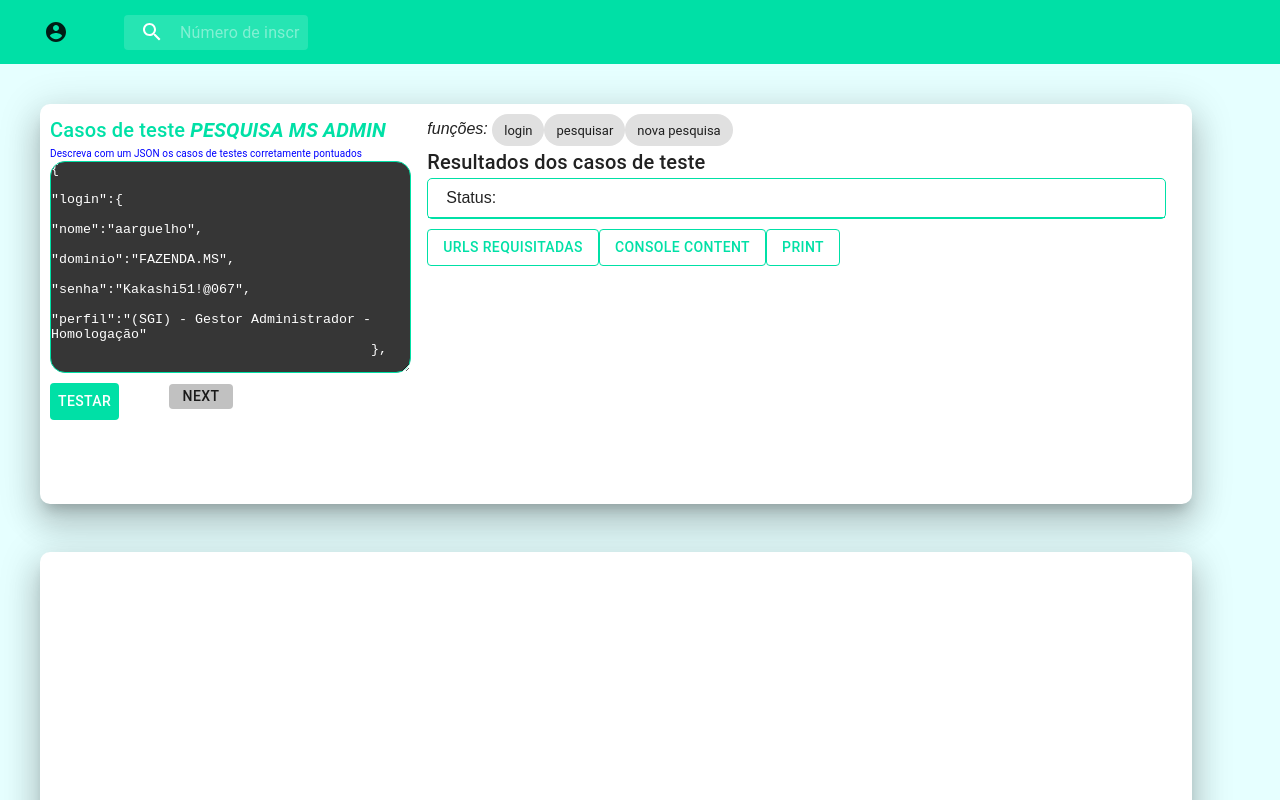
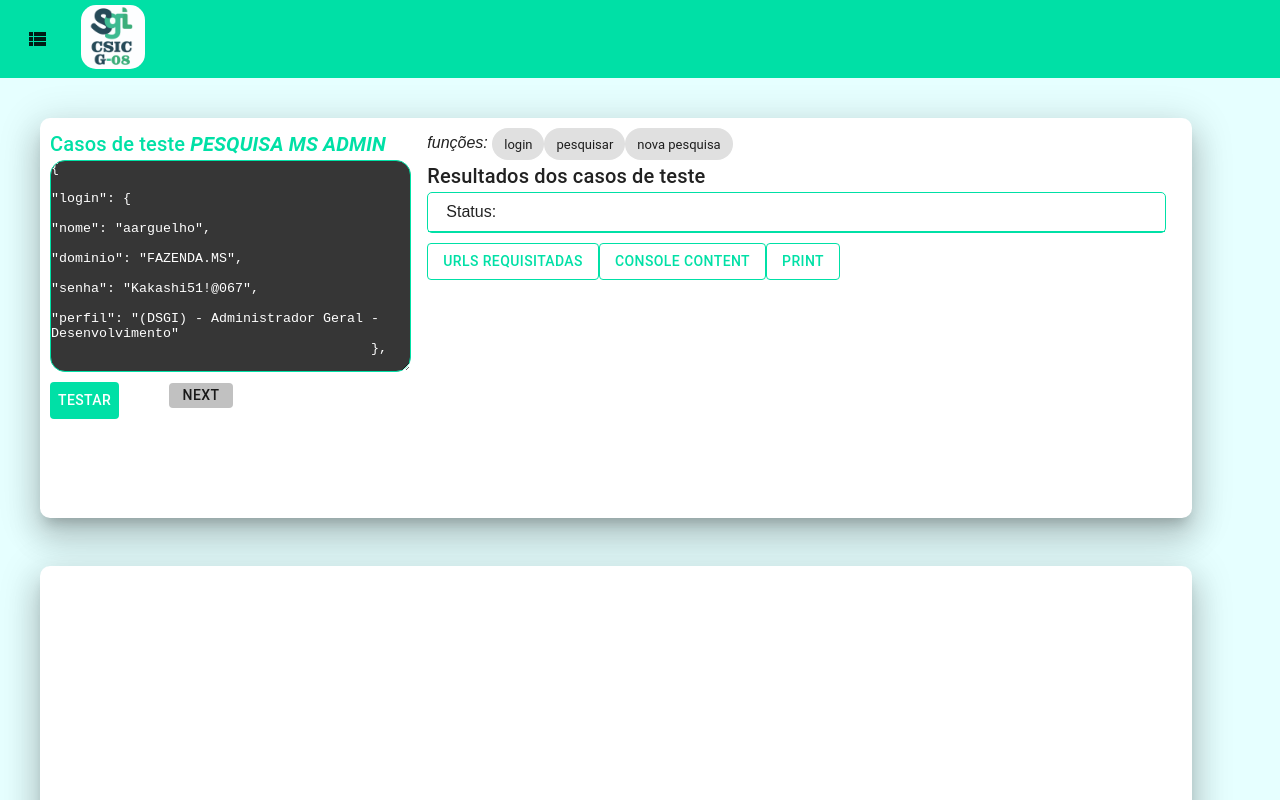
Before and after one commit to alanarg/puppeteerTests_front, a React (Create React App) app: page /PESQUISAMS_ADMIN in a window 1280 px wide. Shown: the top 800 px of the page. Built offline with nearby package versions, Linux system fonts and the light colour scheme; what @react-pdf/renderer would draw is missing.

Commit message:
Logo do time

```diff
--- a/src/Appbar/index.js
+++ b/src/Appbar/index.js
@@ -2,12 +2,11 @@ import React from 'react';
 import AppBar from '@material-ui/core/AppBar';
 import Toolbar from '@material-ui/core/Toolbar';
 import Paper from '@material-ui/core/Paper';
-
+import foto from './sgig08.jfif';
 import IconButton from '@material-ui/core/IconButton';
 import Typography from '@material-ui/core/Typography';
 import InputBase from '@material-ui/core/InputBase';
 import { fade, makeStyles } from '@material-ui/core/styles';
-import SearchIcon from '@material-ui/icons/Search';
 import logo from '../login/logofree.jpg';
 import Drawer from '../drawer/index';
 
@@ -16,15 +15,18 @@ const useStyles = makeStyles(theme => ({
   root: {
     flexGrow: 1,
   },
-  menuButton: {
-    marginRight: theme.spacing(2),
-  },
+
   title: {
     flexGrow: 1,
     display: 'none',
     [theme.breakpoints.up('sm')]: {
       display: 'block',
     },
+  },
+  logo:{
+    width:'10%',
+    height:'7%',
+    borderRadius:'15px'
   },
   search: {
     position: 'relative',
@@ -72,32 +74,29 @@ const SearchAppBar = () => {
       <>
     <div className={classes.root}>
       <AppBar position="static" width="100%" style={{backgroundColor:'#00E0A6'}}>
-        <Toolbar >
-          <IconButton
+        <Toolbar style={{ padding:'5px'}}>
+        <IconButton
             edge="start"
-            className={classes.menuButton}
             color="inherit"
             aria-label="open drawer"
           >
             <Drawer />
           </IconButton>
+        <div align="start">
+          <img src={foto} className={classes.logo}/>
+
+          </div>
+
           {/* logo */}
           {/* <Paper style={{width:'300px', borderRadius:'10px', padding:'3px'}}>
            <img alt="logo" src={logo} width='200px'></img>
           </Paper> */}
-          <div className={classes.search}>
-            <div className={classes.searchIcon}>
-              <SearchIcon />
-            </div>
-            <InputBase
-              placeholder="Número de inscrição"
-              classes={{
-                root: classes.inputRoot,
-                input: classes.inputInput,
-              }}
-              inputProps={{ 'aria-label': 'search' }}
-            />
-          </div>
+          {/* <div className={classes.search}>
+
+
+          </div> */}
+
+
         </Toolbar>
       </AppBar>
     </div>
--- a/src/PESQUISAMS/PesquisaMsAdmin.js
+++ b/src/PESQUISAMS/PesquisaMsAdmin.js
@@ -88,7 +88,7 @@ const PesquisaMsAdmin = ()  =>{
     const [buffer, setBuffer] = useState('');
     const [print, setPrint] = useState('');
     const [boo, setBoo] = useState(false);
-    const [border,setBorder] = useState(false);
+    const [validado,setValidado] = useState(true);
     const [resposta, setResposta] = useState(['']);
     let time = null
 
@@ -96,7 +96,8 @@ const PesquisaMsAdmin = ()  =>{
     //  let tgtv =0
     //Simples debounce para a inserção do obejto de entrada
     function handleChange(t){
-        clearTimeout(time)
+        setValidado(true);
+        clearTimeout(time);
          time = setTimeout(()=>{
              try {
                  //validando scopo JSON
@@ -107,7 +108,7 @@ const PesquisaMsAdmin = ()  =>{
                  console.log(t);
 
              } catch (error) {
-                 alert("Preencha corretamente os casos de teste");
+                 setValidado(false);
              }
 
 
@@ -156,7 +157,7 @@ const PesquisaMsAdmin = ()  =>{
             //Setta os logs e urls específicas dos casos
             setLogs(resposta[i].logs);
             setUrls(resposta[i].urls);
-            setPrint(`http://localhost:8080/PESQUISAMS_IMAGES/pesquisar_${i}.jpg`);
+            setPrint(resposta[i].print);
         }
 
         return setI(i+1);
@@ -179,10 +180,10 @@ const PesquisaMsAdmin = ()  =>{
                                 <Typography variant="h6" style={{color:"#00E0A6"}} >
                                     Casos de teste <i><b>PESQUISA MS ADMIN</b></i>
                                 </Typography>
-                                <Typography style={{fontSize:"10px", color:"blue"}}>
+                                {validado?null:<Typography style={{fontSize:"10px", color:"red"}}>
                                     Descreva com um JSON os casos de testes
                                     corretamente pontuados
-                                </Typography>
+                                </Typography>}
                                 <TextareaAutosize
                                     spellCheck={false}
                                     className={classes.textArea}
@@ -191,31 +192,49 @@ const PesquisaMsAdmin = ()  =>{
                                     aria-label="maximum height"
                                     placeholder="JSON de entradas"
                                     defaultValue='{
-                                        "login":{
-                                            "nome":"aarguelho",
-                                        "dominio":"FAZENDA.MS",
-                                        "senha":"Kakashi51!@067",
-                                        "perfil":"(SGI) - Gestor Administrador - Homologação"
+                                        "login": {
+                                         "nome": "aarguelho",
+                                         "dominio": "FAZENDA.MS",
+                                         "senha": "Kakashi51!@067",
+                                         "perfil": "(DSGI) - Administrador Geral - Desenvolvimento"
                                         },
-                                        "pesquisar":[
+                                       "categoriaPesquisar":[
                                            {
-                                                "categoria":"TECNOLOGIA DA INFORMAÇÃO",
-                                                "titulo":"Pesquisa sobre Tecnologia",
-                                                "descricao":"",
-                                                "datainicio":"015/07/2020",
-                                                "datafim":"15/07/2020"
+                                               "descricao":"a"
                                            },
                                            {
-                                                "categoria":"",
-                                                "titulo":"Pesquisa sobre Tecnologia",
-                                                "descricao":"",
-                                                "datainicio":"",
-                                                "datafim":""
+                                               "descricao":"b"
+                                           }
+                                       ],
+                                        "pesquisar": [
+                                         {
+                                          "categoria": "TECNOLOGIA DA INFORMAÇÃO",
+                                          "titulo": "Pesquisa sobre Tecnologia",
+                                          "descricao": "",
+                                          "datainicio": "015/07/2020",
+                                          "datafim": "15/07/2020"
+                                         },
+                                         {
+                                          "categoria": "",
+                                          "titulo": "Pesquisa sobre Tecnologia",
+                                          "descricao": "",
+                                          "datainicio": "",
+                                          "datafim": ""
+                                         }
+                                        ],
+                                        "cadastrar": [
+                                         {
+                                          "categoria": "TECNOLOGIA DA INFORMAÇÃO",
+                                          "titulo": "Puppeteer teste",
+                                          "descricao": "Puppeteer teste",
+                                          "datainicio": "019/02/2021",
+                                          "datafim": "028/02/2021",
+                                          "nomeresponsavel": "Alan Arguelho",
+                                          "emailresponsavel": "aarguelho@gmail.com",
+                                          "telefone": "9999999009",
+                                          "autenticacao": "false"
                                          }
                                         ]
-
-
-
                                        }'
                                         onChange={e=> e.preventDefault(handleChange(e.target.value))}
                                 />
@@ -254,7 +273,6 @@ const PesquisaMsAdmin = ()  =>{
 
                                 </ul>
                                 <div style={{display:'flex', marginTop:'10px'}}>
-
                                 <DialogU urs={urls} />
                                 <DialogL log={logs}/>
                                 <DialogP  image={print}/>
--- a/src/dialogs/dia_logs.js
+++ b/src/dialogs/dia_logs.js
@@ -31,6 +31,7 @@ export default function ResponsiveDialog(props) {
   const fullScreen = useMediaQuery(theme.breakpoints.down('sm'));
 
   const handleClickOpen = () => {
+    console.log(logs);
     setOpen(true);
   };
 
@@ -53,7 +54,7 @@ export default function ResponsiveDialog(props) {
         <DialogContent >
           <DialogContentText className={classes.di_text}>
           <ul>
-                { logs?logs.map(r=>{
+                {logs?logs.map(r=>{
                      return <li><Typography>{r}</Typography></li>;
                 }):null}
             </ul>
--- a/src/dialogs/dia_urls.js
+++ b/src/dialogs/dia_urls.js
@@ -53,12 +53,9 @@ export default function ResponsiveDialog(props) {
         <DialogTitle id="responsive-dialog-title">{"Requests"}</DialogTitle>
         <DialogContent >
           <DialogContentText className={classes.di_text}>
-          <ul>
+            <ul>
                 { urls?urls.map(r=>{
                     console.log(r);
-
-
-
                      return <li><Typography>{r}</Typography></li>;
                 }):null}
             </ul>
--- a/src/drawer/index.js
+++ b/src/drawer/index.js
@@ -9,7 +9,7 @@ import {Link} from 'react-router-dom';
 import ListItemText from '@material-ui/core/ListItemText';
 import InboxIcon from '@material-ui/icons/MoveToInbox';
 import MailIcon from '@material-ui/icons/Mail';
-import AccountCircle from '@material-ui/icons/AccountCircle';
+import AccountCircle from '@material-ui/icons/ViewList';
 
 const useStyles = makeStyles({
   list: {
```
Also changed, not shown: src/Appbar/sgig08.jfif (added). Lines whose indentation alone changed are shown as unchanged.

Problem to work on: From the listing, copy each line containing the word "index".

Answer:
--- a/src/Appbar/index.js
+++ b/src/Appbar/index.js
 import Drawer from '../drawer/index';
--- a/src/drawer/index.js
+++ b/src/drawer/index.js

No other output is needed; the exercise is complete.